### Exercise requirements:
Keep only those lines of the records that include the string "height".

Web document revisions
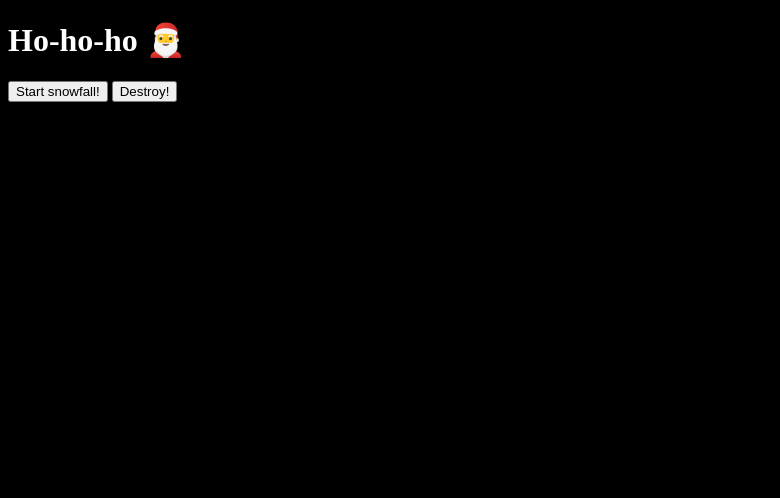
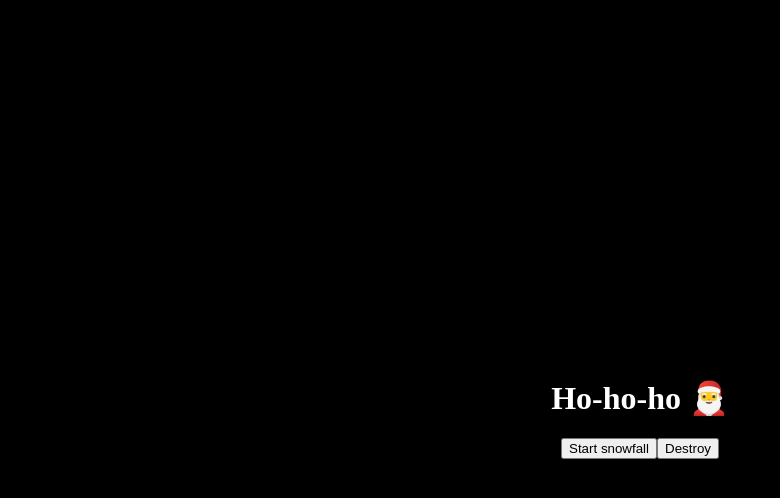
Before and after one commit to romazherdev/snoweb, a website built with webpack: page demo/index.html in a window 1280 px wide. Shown: the whole page, without its empty margins (0-780 px from the left). Built offline with nearby package versions, Linux system fonts and the light colour scheme.

Commit message:
Updated documentation, add z-index

```diff
--- a/demo/index.html
+++ b/demo/index.html
@@ -7,15 +7,38 @@
   <meta http-equiv="X-UA-Compatible" content="ie=edge">
   <title>Snowflake | Dev Server</title>
   <style>
+    * {
+      box-sizing: border-box;
+    }
+
     body {
       background-color: #000;
       color: #fff;
+      display: flex;
+      flex-direction: column;
+      justify-content: center;
+      height: 100vh;
+    }
+
+    .container {
+      display: flex;
+      flex-direction: column;
+      align-items: center;
+    }
+
+    .btn-container {
+      display: flex;
+      align-items: center;
     }
   </style>
 </head>
 <body>
-<h1>Ho-ho-ho 🎅</h1>
-<button id="toggle">Start snowfall!</button>
-<button id="destroy">Destroy!</button>
+<div class="container">
+  <h1>Ho-ho-ho 🎅</h1>
+  <div class="btn-container">
+    <button id="toggle">Start snowfall</button>
+    <button id="destroy">Destroy</button>
+  </div>
+</div>
 </body>
 </html>
--- a/src/consts/default-snoweb-config.ts
+++ b/src/consts/default-snoweb-config.ts
@@ -4,4 +4,5 @@ export const DEFAULT_SNOWEB_CONFIG: SnowebConfig = {
   gravity: 10,
   snowflakesCount: 100,
   snowflakesColor: '#fff',
+  zIndex: 1000000,
 };
--- a/src/lib/snoweb.ts
+++ b/src/lib/snoweb.ts
@@ -22,7 +22,7 @@ export class Snoweb implements Destroyable {
     this.config = { ...DEFAULT_SNOWEB_CONFIG, ...config };
   }
 
-  /** Begin the snowfall. Ho-ho-ho 🎅 */
+  /** Begins the snowfall. Ho-ho-ho 🎅 */
   start(): void {
     if (this.isStarted()) {
       return;
@@ -40,7 +40,11 @@ export class Snoweb implements Destroyable {
     }
   }
 
-  /** Stop the snowfall */
+  /**
+   * Stops the snowfall
+   * @param afterStopCallback - a callback function which is called after the snowfall is fully stopped (all the
+   * snowflakes have fallen).
+   */
   stop(afterStopCallback?: () => void): void {
     if (this.isStarted()) {
       this.started = false;
@@ -50,7 +54,7 @@ export class Snoweb implements Destroyable {
     }
   }
 
-  /** Destroy the snowfall immediately */
+  /** Stops the snowfall immediately and destroys the DOM element */
   destroy(): void {
     if (this.domContainerElement?.parentElement) {
       this.domContainerElement.parentElement.removeChild(this.domContainerElement);
@@ -60,6 +64,7 @@ export class Snoweb implements Destroyable {
     }
   }
 
+  /** Shows whether the snowfall is being started */
   isStarted(): boolean {
     return this.started;
   }
@@ -87,6 +92,7 @@ export class Snoweb implements Destroyable {
     if (!this.domContainerElement) {
       this.domContainerElement = document.createElement('div');
       this.domContainerElement.classList.add(Snoweb.CLASS_NAME);
+      this.domContainerElement.style.setProperty('z-index', String(this.config.zIndex));
       document.body.appendChild(this.domContainerElement);
     }
   }
--- a/src/models/snoweb-config.ts
+++ b/src/models/snoweb-config.ts
@@ -7,4 +7,7 @@ export interface SnowebConfig {
 
   /** CSS color of the snowflakes */
   snowflakesColor: string;
+
+  /** Snowfall z-index */
+  zIndex: number;
 }
--- a/src/styles.css
+++ b/src/styles.css
@@ -1,6 +1,5 @@
 .snoweb-container {
   position: fixed;
-  z-index: 1000000;
   top: 0;
   bottom: 0;
   left: 0;
```
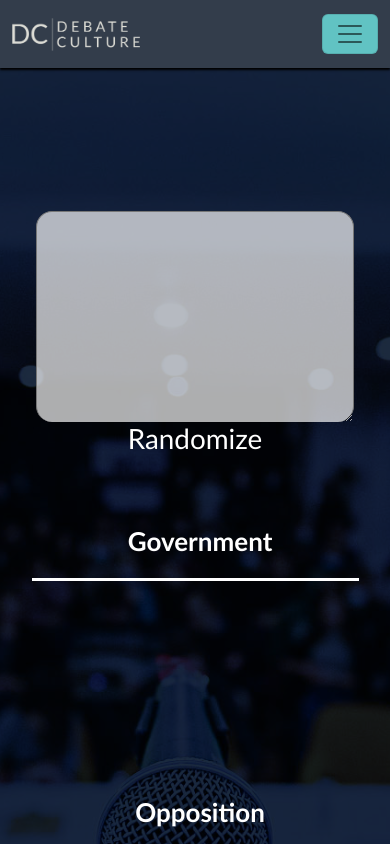
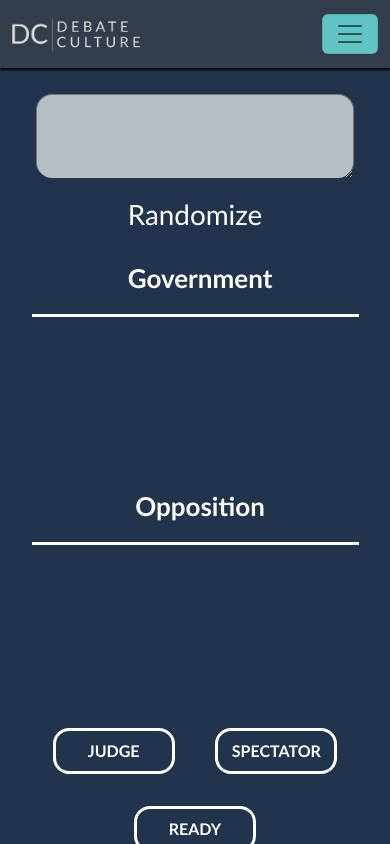
Before and after one commit to 917-SzaboBalazs/debate_app, a React (Create React App) app in the folder frontend/: page /new-debate in a window 390 px wide. Shown: the top 844 px of the page. Built offline with nearby package versions, Linux system fonts and the light colour scheme; no server answers.

Commit message:
Fix random motion

```diff
--- a/frontend/src/App.css
+++ b/frontend/src/App.css
@@ -26,6 +26,14 @@
   background: url( 'images/mikrofon2.jpg') center center/cover no-repeat, linear-gradient(rgba(0,0,0,0.6),rgba(0,0,0,0.6));
   background-attachment: fixed;
   background-blend-mode: overlay;
+}
+
+@media screen and (max-width: 1000px) {
+  .base {
+
+    background: #3e4958;
+  }
+
 }
 
 .white-text {
--- a/frontend/src/pages/NewDebate/Components/randomMotionSetter.jsx
+++ b/frontend/src/pages/NewDebate/Components/randomMotionSetter.jsx
@@ -2,14 +2,14 @@ import React from 'react'
 import axiosInstance from '../../../axios'
 import handleMotion from '../Functions/handleMotion'
 
-function RandomMotionSetter() {
+function RandomMotionSetter({ setMotion }) {
 
     const handleSetRandom = () => {
         axiosInstance
             .get('motion/random/')
             .then((res) => {
-                // setNewmotion(res.data.text_in_english);
                 handleMotion(res.data.text_in_english);
+                setMotion(res.data.text_in_english);
             })
             .catch((err) => {
                 console.log(err);
@@ -32,4 +32,4 @@ function RandomMotionSetter() {
     )
 }
 
-export default RandomMotionSetter
+export default RandomMotionSetter;
--- a/frontend/src/pages/NewDebate/Functions/getDebateCurrent.jsx
+++ b/frontend/src/pages/NewDebate/Functions/getDebateCurrent.jsx
@@ -22,9 +22,9 @@ function getDebateCurrent(
         setEntryCode(res.data.entry_code);
 
         // ha nincs fokuszban a textfield, csak akkor frissitse a motiont
-        if (!focused) {
+        /*if (!focused) {
             setMotion(res.data.motion);
-        }
+        }*/
         setAllUsers(res.data.participants);
         setPosts(setDebaterArray(4));
         if (res.data.status != 'lobby') {
--- a/frontend/src/pages/NewDebate/NewDebate.css
+++ b/frontend/src/pages/NewDebate/NewDebate.css
@@ -3,18 +3,6 @@
     padding: 0;
     box-sizing: border-box;
 } */
-
-
-.new-debate--background{
-    height: 100%;
-    min-height: 100vh;
-    width: 100%;
-    background: url( '../../images/mikrofon2.jpg') center center/cover no-repeat, linear-gradient(rgba(0,0,0,0.6),rgba(0,0,0,0.6));
-    /*background-attachment: fixed;
-    background-blend-mode: overlay;
-    height: 100vh;*/
-    z-index: -1;
-}
 
 .new-debate--decision--pro, .new-debate--decision--con, .new-debate--decision--judge{
     /*background-color: whitesmoke;*/
@@ -128,13 +116,14 @@
 .new-debate--motion-text {
     font-weight: bold;
     color: var(--mcc-kek);
-    font-size: 28px;
+    font-size: 19px;
     background-color: var(--opac-white);
     border-bottom: none;
     text-align: center;
     border-radius: 1rem;
     height: 10vh;
-    margin-top: 10vh;
+    margin: 10px 0 20px 0;
+    padding: 2px 0;
 }
 
 .new-debate--motion-set {
@@ -233,25 +222,23 @@
 }
 
 .new-debate--decision--pro--mobile, .new-debate--decision--con--mobile{
-    margin-top: 7vh;
+    margin-top: 20px;
+    margin-bottom: 0;
 }
 
 .new-debate--pro-btn--mobile, .new-debate--con-btn--mobile{
     font-size: 26px;
-    margin-bottom: 2vh;
 }
 
 .new-debate--card--mobile{
     height: 12vh;
 }
 
-.new-debate--motion--mobile{
-    margin-top: 7vh !important;
-}
-
 .new-debate--motion-text--mobile{
     font-size: 30px;
-    height: 25vh;
+    height: 80px;
+    margin-top: 10px;
+    margin-bottom: 10px;
 }
 
 .new-debate--background--mobile{
@@ -262,7 +249,7 @@
     /* background-color: rgba(255, 255, 255, 0.679); */
     background-color: var(--opac-white);
     border-radius: 1rem;
-    margin: 3rem;
+    margin-bottom: 30px;
 }
 
 .new-debate--spectator-card--username {
@@ -272,3 +259,8 @@
     justify-content: center;
     /* border-right: 2px solid var(--mcc-kek); */
 }
+
+@media screen and (max-width: 1000px) {
+
+
+}
--- a/frontend/src/pages/NewDebate/NewDebate.jsx
+++ b/frontend/src/pages/NewDebate/NewDebate.jsx
@@ -23,8 +23,7 @@ function NewDebate() {
     const [ entryCode, setEntryCode ] = useState('');
     const [ someError, setSomeError ] = useState(false);
     const [ errorMessage, setErrorMessage ] = useState('');
-    const [ motion, setMotion ] = useState();
-    const [ newMotion, setNewmotion ] = useState('Set a motion pls'); // a motion setter
+    const [ motion, setMotion ] = useState("");
     const [ currRole, setCurrRole ] = useState('spectator');
 
     const [ focused, setFocused ] = useState(false);
@@ -53,6 +52,21 @@ function NewDebate() {
         }, 500)
 
         return () => {clearInterval(interval)};
+    }, []);
+
+    useEffect(() => {
+        axiosInstance
+        .get('debate/current/')
+        .then((res) => {
+            // console.log(res);
+
+            setMotion(res.data.motion);
+
+        })
+        // abban az esetben ha nincs current user (tehat guest lesz)
+        .catch((err) => {
+            console.log("nem vagy bejelentkezve");
+        });
     }, []);
 
     function setDebaterArray(teamSize)
@@ -124,17 +138,12 @@ function NewDebate() {
                         <div className="row">
                             <div className="row">
                                 <textarea  type="text"
+                                        value={motion}
                                         className="new-debate--motion-text col-12"
-                                        defaultValue={motion}
-                                        placeholder={motion}
-                                        onFocus={() => setFocused(true)}
-                                        onBlur={() => {
-                                            handleMotion(newMotion);
-                                            setFocused(false);
-                                        }}
-                                        onChange={(ev) => {setNewmotion(ev.target.value)}}/>
+                                        onChange={(e) => { setMotion(e.target.value); handleMotion(e.target.value) }}
+                                        />
                             </div>
-                            <RandomMotionSetter/>
+                            <RandomMotionSetter setMotion={setMotion} />
                         </div>
                         <div className="row">
                             <h2 className='
--- a/frontend/src/pages/NewDebate/NewDebateMobile.jsx
+++ b/frontend/src/pages/NewDebate/NewDebateMobile.jsx
@@ -22,7 +22,6 @@ function NewDebateMobile() {
     const [ someError, setSomeError ] = useState(false);
     const [ errorMessage, setErrorMessage ] = useState('');
     const [ motion, setMotion ] = useState();
-    const [ newMotion, setNewmotion ] = useState(''); // a motion setter
     const [ currRole, setCurrRole ] = useState('spectator');
     const [ focused, setFocused ] = useState(false);
 
@@ -51,6 +50,21 @@ function NewDebateMobile() {
 
           return () => {clearInterval(interval)};
       }, []);
+
+      useEffect(() => {
+        axiosInstance
+        .get('debate/current/')
+        .then((res) => {
+            // console.log(res);
+
+            setMotion(res.data.motion);
+
+        })
+        // abban az esetben ha nincs current user (tehat guest lesz)
+        .catch((err) => {
+            console.log("nem vagy bejelentkezve");
+        });
+    }, []);
 
 
     function setDebaterArray(teamSize)
@@ -102,18 +116,13 @@ function NewDebateMobile() {
                             {/* <span className="new-debate--motion-text white-text">{motion}</span> */}
                             <div className="row new-debate--motion-text-row">
                             <textarea  type="text"
-                                    className="new-debate--motion-text new-debate--motion-text--mobile col-12"
-                                    defaultValue={motion}
-                                    placeholder={motion}
-                                    onFocus={() => setFocused(true)}
-                                    onBlur={() => {
-                                        handleMotion(newMotion);
-                                        setFocused(false);
-                                    }}
-                                    onChange={(ev) => {setNewmotion(ev.target.value)}}/>
+                                        value={motion}
+                                        className="new-debate--motion-text col-12"
+                                        onChange={(e) => { setMotion(e.target.value); handleMotion(e.target.value) }}
+                                        />
                             </div>
                         </div>
-                        <RandomMotionSetter/>
+                        <RandomMotionSetter setMotion={setMotion}/>
                         <div className="row">
                             <h2 className='
                                 new-debate--entry-code
```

### Written response:
+      height: 100vh;
-    height: 100%;
-    min-height: 100vh;
-    height: 100vh;*/
     height: 10vh;
     height: 12vh;
-    height: 25vh;
+    height: 80px;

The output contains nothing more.